Beginning in 2016, when prospective students to the Rose-Hulman Institute of Technology (Ind.) submit their SAT scores and transcripts, they’ll be asked to take a personality quiz to help the school determine who has the right stuff to succeed.
“I’ve always felt there’s something missing in admissions, something that we can do better,” says Jim Goecker, vice president of enrollment management and strategic communication.
About five years ago he came across the “locus of control index,” developed by psychologists in 1954. The quiz asks a series of questions to determine the extent to which subjects believe they can influence their destinies. People with an internal locus believe they’re responsible for making their own success; those with an external locus believe what happens to them is generally beyond their control.
“Four years ago we began administering this locus of control quiz to our freshmen to start building a baseline of understanding of our students,” Goecker says. Then, retention studies found correlations to how students had scored on the locus of control index. Those who were confident they’re in charge of their fate were more likely to stay at Rose-Hulman and succeed.
Rolling out the quiz on a mass scale as part of the admissions process will take time. “We certainly don’t want to complicate our lives with another form,” he says. “But if we can find a way to administer and score it electronically, it can become part of the overall package.”
Ultimately, the locus of control index may influence some admission decisions.

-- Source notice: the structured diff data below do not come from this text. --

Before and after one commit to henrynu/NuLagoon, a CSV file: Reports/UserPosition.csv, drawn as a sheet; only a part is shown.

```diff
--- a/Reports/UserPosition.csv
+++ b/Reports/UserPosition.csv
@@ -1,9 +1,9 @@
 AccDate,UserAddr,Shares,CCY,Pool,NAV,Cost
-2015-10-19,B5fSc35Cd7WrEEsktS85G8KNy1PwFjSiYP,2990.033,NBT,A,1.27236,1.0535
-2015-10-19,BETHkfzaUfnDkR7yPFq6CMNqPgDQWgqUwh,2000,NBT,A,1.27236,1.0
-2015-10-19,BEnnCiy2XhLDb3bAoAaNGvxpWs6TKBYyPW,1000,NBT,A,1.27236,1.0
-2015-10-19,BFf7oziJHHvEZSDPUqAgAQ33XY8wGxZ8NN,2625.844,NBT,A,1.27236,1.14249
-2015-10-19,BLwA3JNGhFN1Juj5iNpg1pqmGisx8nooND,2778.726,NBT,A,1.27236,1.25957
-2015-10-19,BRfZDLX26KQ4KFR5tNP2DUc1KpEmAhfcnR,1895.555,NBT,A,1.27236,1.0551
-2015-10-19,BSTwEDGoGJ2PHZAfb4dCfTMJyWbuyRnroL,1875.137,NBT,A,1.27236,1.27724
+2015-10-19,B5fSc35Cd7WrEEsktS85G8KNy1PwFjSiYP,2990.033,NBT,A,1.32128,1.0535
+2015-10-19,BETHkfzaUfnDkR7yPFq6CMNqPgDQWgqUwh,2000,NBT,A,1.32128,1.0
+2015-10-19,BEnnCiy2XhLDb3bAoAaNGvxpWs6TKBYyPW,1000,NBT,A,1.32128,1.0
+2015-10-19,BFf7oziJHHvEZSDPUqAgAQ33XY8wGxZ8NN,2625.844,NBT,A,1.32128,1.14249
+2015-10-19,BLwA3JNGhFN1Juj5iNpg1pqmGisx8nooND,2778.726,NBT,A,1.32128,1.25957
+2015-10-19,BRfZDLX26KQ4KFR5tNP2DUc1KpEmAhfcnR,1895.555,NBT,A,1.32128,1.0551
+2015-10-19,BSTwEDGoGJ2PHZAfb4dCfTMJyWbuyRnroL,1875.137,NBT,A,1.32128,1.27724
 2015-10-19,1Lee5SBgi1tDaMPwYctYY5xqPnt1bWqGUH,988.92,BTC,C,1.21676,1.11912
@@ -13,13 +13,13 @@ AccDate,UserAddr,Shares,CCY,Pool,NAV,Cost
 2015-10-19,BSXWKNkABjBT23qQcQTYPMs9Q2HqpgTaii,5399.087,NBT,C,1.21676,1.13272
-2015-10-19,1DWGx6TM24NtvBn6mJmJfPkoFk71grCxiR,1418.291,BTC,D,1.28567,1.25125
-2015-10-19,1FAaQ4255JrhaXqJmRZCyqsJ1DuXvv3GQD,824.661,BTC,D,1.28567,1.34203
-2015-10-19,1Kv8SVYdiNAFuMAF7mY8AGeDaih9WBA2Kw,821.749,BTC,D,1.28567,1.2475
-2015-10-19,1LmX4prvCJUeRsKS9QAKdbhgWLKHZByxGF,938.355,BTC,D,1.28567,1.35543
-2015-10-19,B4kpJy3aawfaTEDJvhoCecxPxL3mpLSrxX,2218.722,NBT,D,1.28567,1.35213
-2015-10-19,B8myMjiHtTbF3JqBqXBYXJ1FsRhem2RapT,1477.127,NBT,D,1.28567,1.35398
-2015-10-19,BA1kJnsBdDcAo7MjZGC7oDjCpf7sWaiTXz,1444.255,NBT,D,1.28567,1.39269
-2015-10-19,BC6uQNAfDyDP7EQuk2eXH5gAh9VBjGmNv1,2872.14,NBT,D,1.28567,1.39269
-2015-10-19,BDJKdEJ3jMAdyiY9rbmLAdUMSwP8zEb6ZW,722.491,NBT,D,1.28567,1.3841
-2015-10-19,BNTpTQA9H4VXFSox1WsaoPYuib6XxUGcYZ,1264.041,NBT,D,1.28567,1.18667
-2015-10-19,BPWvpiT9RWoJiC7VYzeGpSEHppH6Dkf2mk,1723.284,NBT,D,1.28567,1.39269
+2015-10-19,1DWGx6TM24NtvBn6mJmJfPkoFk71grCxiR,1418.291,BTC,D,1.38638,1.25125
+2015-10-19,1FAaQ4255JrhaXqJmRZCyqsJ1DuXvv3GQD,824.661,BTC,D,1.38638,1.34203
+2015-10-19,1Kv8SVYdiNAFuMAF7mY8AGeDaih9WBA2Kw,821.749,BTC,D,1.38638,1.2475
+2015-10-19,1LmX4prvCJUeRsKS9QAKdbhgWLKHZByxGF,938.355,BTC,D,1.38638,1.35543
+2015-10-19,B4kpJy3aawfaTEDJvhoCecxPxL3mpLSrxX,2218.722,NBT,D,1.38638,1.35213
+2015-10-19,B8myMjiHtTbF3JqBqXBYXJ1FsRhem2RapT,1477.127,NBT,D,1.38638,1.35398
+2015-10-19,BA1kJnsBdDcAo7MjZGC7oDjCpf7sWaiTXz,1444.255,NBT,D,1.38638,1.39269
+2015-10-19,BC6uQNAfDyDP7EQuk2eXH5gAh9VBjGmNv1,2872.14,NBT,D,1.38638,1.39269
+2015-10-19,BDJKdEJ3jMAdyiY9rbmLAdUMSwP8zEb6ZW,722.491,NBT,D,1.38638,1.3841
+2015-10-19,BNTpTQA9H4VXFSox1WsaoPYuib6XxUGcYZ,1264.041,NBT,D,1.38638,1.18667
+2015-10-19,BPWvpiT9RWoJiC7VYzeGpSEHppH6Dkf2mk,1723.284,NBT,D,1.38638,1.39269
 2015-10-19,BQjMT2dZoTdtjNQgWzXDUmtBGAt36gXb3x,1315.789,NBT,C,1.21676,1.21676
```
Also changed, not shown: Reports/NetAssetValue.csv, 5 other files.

“If I have 10 applications but can only accept three or four, with everything else being equal, the locus of control score may help make the decision,” Goecker says. “What we’re looking for is evidence that the student will be successful in our environment. If this piece of information can help us do that better—and we’ve seen evidence that it can—then we have an obligation to consider it.”